## Data for this exercise
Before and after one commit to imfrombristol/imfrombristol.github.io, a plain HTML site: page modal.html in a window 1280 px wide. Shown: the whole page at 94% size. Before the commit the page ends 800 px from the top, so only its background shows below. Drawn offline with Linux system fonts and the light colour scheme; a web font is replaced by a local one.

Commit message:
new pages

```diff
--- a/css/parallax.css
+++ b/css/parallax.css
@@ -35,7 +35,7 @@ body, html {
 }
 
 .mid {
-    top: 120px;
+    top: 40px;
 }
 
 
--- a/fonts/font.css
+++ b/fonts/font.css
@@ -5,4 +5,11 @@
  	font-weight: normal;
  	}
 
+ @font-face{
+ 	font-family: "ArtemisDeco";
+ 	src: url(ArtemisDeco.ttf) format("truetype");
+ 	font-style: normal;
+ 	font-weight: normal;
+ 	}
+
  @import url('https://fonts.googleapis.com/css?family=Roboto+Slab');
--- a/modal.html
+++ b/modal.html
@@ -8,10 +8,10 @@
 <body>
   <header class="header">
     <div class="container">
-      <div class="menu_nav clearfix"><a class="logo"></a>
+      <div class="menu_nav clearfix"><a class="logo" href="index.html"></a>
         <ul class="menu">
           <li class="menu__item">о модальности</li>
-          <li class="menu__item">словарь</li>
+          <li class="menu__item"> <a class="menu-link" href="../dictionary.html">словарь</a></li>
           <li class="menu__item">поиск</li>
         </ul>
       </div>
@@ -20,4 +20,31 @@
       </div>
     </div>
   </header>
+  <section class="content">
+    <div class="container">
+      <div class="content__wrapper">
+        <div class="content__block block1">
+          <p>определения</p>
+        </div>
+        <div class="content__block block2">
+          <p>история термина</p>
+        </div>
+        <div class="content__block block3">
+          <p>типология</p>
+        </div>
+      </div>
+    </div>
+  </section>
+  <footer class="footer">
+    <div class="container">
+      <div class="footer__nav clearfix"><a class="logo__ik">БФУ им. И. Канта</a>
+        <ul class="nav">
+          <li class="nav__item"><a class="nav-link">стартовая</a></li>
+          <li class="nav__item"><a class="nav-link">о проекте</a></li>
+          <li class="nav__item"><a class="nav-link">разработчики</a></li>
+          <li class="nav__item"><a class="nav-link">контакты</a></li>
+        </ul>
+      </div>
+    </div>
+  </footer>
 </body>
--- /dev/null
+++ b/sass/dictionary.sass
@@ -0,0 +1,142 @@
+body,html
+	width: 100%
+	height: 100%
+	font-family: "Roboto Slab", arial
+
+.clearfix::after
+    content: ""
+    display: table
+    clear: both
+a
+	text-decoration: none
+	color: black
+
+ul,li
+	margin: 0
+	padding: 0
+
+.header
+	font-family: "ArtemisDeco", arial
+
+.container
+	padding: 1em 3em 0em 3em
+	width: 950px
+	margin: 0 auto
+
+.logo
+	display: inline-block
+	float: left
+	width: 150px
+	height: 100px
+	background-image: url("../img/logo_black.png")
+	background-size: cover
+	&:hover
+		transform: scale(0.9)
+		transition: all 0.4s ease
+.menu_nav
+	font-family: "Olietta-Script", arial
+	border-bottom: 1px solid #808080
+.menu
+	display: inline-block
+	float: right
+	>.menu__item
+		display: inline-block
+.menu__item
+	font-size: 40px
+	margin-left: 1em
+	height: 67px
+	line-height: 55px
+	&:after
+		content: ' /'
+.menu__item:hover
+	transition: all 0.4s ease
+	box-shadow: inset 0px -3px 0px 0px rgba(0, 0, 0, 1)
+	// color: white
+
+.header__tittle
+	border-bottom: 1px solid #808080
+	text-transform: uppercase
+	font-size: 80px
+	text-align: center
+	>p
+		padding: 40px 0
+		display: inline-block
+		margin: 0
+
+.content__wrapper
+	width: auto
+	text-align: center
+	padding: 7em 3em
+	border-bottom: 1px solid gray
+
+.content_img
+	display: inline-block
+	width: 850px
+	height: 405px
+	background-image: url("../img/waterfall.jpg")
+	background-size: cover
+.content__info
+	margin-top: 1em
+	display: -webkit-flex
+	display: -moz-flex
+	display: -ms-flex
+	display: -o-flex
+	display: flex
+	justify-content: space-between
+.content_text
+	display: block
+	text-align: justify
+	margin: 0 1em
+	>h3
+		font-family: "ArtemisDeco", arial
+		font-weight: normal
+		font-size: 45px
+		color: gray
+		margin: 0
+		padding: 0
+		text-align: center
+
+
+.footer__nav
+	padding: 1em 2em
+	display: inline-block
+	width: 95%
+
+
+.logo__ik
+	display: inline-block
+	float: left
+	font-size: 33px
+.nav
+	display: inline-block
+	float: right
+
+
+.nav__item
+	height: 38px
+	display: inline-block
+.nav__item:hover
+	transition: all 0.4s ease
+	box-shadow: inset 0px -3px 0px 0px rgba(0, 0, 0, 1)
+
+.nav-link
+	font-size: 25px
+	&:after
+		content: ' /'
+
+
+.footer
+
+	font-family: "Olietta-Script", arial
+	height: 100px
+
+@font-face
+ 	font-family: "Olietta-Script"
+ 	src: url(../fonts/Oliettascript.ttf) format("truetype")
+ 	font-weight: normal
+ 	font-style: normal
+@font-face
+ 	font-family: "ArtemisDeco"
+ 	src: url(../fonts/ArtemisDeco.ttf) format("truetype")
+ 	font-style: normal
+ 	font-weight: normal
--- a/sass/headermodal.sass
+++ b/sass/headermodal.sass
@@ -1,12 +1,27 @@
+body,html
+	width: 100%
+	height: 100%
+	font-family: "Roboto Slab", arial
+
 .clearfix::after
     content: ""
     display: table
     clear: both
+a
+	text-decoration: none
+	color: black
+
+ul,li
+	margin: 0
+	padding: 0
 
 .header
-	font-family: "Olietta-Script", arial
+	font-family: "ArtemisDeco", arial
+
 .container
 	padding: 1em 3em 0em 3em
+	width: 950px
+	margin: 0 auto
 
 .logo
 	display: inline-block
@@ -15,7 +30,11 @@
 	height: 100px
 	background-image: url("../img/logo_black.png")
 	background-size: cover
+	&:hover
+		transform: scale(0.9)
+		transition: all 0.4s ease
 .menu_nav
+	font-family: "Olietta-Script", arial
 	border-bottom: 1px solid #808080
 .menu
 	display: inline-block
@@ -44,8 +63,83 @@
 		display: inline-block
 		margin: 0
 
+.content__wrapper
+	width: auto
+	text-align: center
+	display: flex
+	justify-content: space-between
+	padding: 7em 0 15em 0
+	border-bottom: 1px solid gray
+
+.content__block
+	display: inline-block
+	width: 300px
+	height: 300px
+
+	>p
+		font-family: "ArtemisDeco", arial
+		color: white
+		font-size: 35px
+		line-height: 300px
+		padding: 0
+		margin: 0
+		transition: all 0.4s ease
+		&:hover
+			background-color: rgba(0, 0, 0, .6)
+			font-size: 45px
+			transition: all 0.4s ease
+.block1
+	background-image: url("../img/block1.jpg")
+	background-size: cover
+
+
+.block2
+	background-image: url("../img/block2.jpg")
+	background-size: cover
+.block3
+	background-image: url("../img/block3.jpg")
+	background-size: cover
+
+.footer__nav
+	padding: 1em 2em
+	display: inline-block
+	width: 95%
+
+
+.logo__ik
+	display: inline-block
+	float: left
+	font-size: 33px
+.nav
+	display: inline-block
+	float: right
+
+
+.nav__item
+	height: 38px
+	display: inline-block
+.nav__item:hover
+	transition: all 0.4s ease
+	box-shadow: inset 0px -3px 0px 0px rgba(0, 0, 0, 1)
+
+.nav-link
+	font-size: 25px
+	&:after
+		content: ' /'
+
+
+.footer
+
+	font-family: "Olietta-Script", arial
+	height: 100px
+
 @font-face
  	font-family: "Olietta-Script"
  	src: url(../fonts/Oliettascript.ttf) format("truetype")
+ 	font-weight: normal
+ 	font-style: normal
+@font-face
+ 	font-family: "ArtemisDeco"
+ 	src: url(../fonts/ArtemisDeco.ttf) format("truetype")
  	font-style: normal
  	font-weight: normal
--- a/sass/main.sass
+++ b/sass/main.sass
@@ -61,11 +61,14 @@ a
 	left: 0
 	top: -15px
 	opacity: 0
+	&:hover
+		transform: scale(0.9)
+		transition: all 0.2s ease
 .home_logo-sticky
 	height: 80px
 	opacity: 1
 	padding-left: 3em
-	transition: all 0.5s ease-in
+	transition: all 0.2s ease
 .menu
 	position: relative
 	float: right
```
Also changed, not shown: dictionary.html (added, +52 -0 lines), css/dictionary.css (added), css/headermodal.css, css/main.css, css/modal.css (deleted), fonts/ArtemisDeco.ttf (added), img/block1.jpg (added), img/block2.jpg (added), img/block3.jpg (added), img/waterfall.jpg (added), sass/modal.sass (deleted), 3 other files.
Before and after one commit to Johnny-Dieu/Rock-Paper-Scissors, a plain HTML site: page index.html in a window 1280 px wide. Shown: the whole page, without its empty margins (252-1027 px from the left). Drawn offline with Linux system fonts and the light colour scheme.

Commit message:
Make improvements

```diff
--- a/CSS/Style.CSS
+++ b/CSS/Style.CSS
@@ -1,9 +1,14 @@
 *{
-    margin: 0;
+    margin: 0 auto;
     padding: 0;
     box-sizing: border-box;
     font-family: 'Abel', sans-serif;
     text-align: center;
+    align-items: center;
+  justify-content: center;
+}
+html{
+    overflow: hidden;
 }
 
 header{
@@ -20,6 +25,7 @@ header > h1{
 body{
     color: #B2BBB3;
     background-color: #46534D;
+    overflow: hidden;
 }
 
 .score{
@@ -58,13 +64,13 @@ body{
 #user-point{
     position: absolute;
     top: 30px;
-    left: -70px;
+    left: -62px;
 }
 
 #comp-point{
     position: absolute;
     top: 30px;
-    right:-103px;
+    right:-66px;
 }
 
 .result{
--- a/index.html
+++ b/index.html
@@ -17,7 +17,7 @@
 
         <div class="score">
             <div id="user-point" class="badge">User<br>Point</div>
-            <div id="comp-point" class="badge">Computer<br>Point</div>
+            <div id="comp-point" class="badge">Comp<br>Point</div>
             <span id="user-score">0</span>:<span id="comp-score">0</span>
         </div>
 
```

## Exercise aim
Copy out every line of the data that includes the word "image".

## Task output
+	background-image: url("../img/logo_black.png")
+	background-image: url("../img/waterfall.jpg")
 	background-image: url("../img/logo_black.png")
+	background-image: url("../img/block1.jpg")
+	background-image: url("../img/block2.jpg")
+	background-image: url("../img/block3.jpg")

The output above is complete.